Australia's Queensland tourism industry has completed a remarkable U-turn, thanks to a huge increase in hotel occupancy rates during the past 12 months.
The change in fortune is being fuelled by cheap flights carrying loads of southern visitors, with arrival numbers reaching pre-September 11 levels, the latest Midwood Queensland Investment report shows.
Accommodation providers in Brisbane, the Gold Coast and Cairns are enjoying the biggest windfall, increasing their room rates by 8 per cent.
The figures are a stark contrast to 12 months ago when photographs of the Surfers Paradise skyline at night showed many rooms were empty.
But as occupancy levels nudge past 80 per cent, tourists can expect to pay more for a bed, with prices tipped to rise by $12 a night.
"Domestic travellers took advantage of the cheap airfares to holiday during the winter months in balmy Queensland," the Midwood report said.
Head researcher John Rose said: "The cheap airfares were very significant.

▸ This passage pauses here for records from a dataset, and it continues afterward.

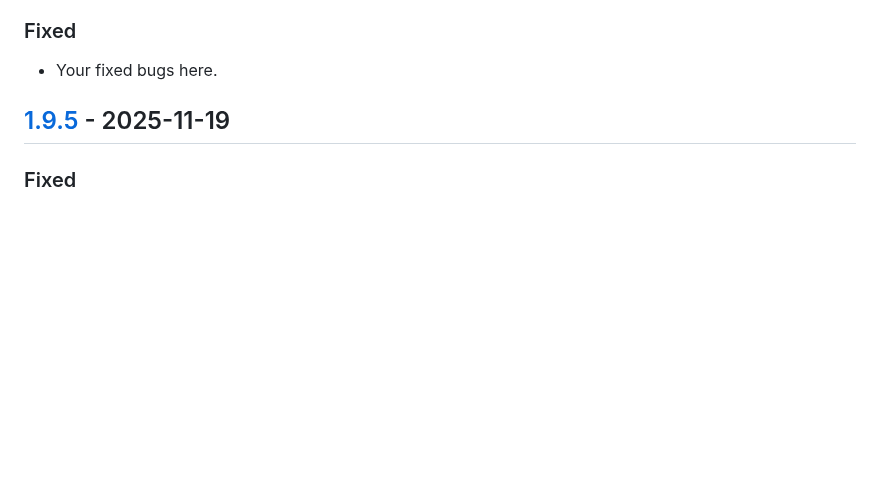
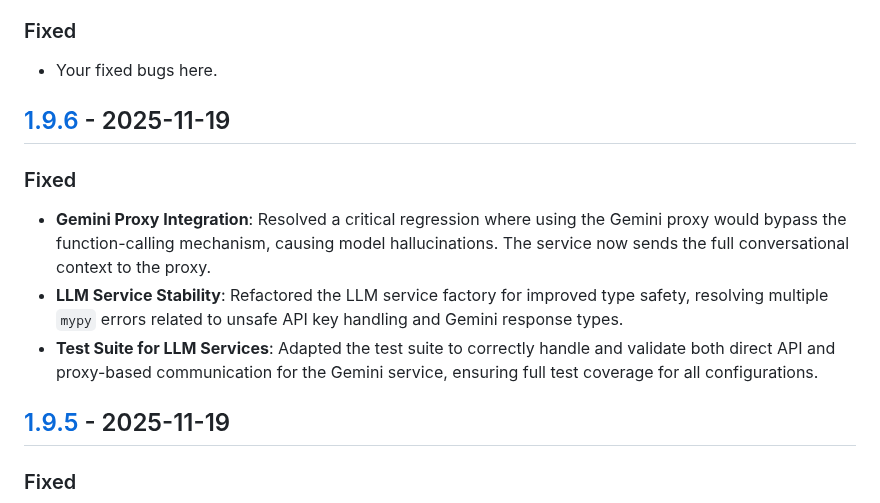
Before and after one commit to PPeitsch/porfolio, a Markdown page: CHANGELOG.md, the part around one of its changes. GitHub-like rendering; blank space fills up the shorter version.

Commit message:
docs: Update CHANGELOG for version 1.9.6

```diff
--- a/CHANGELOG.md
+++ b/CHANGELOG.md
@@ -16,6 +16,14 @@ and this project adheres to [Semantic Versioning](https://semver.org/spec/v2.0.0
 
 ### Fixed
 - Your fixed bugs here.
+
+
+## [1.9.6] - 2025-11-19
+
+### Fixed
+- **Gemini Proxy Integration**: Resolved a critical regression where using the Gemini proxy would bypass the function-calling mechanism, causing model hallucinations. The service now sends the full conversational context to the proxy.
+- **LLM Service Stability**: Refactored the LLM service factory for improved type safety, resolving multiple `mypy` errors related to unsafe API key handling and Gemini response types.
+- **Test Suite for LLM Services**: Adapted the test suite to correctly handle and validate both direct API and proxy-based communication for the Gemini service, ensuring full test coverage for all configurations.
 
 
 ## [1.9.5] - 2025-11-19
```
Also changed, not shown: other parts of CHANGELOG.md (+1 -0 lines).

You can fly with Virgin and Jetstar and get around very cheaply now.
"In previous years the airfares were terribly high. The Gold Coast had 3 million arrivals at the (Coolangatta) airport in 2004, which was a record."
Mr Rose said overseas tourists were also travelling again after overcoming their fears about the SARS outbreak and terrorists attacks.
Brisbane accommodation houses had the highest percentage increase in takings at 19 per cent; the highest occupancy rates of 82.6 per cent and equal largest room rate increase of 8 per cent.
Gold Coast room rates increased by 8 per cent with occupancy rates reaching 71 per cent.
Takings rose by 15 per cent to almost $100 million.
The report rated the Sunshine Coast's performance as "relatively disappointing".
While takings increased by 7 per cent and room rates by 6 per cent, those takings were 5 per cent below the increase for the state as a whole.
Research on overseas visitor nights revealed a statewide increase of 9 per cent for the year to June, 2004, with Brisbane and the Gold Coast scoring a 10 per cent increase.
Cairns suffered a 7 per cent decline but still recorded the highest number in the state.
The Midwood report also found the origin of overseas tourists dictated where they were likely to stay.
Japanese and New Zealand holidaymakers preferred the theme parks and beaches of the Gold Coast while Brisbane was popular with Europeans visiting relatives.
The reef and rainforest near Cairns was a drawcard for Japanese, European and American tourists while the Sunshine Coast and Whitsundays were popular among visitors from the UK.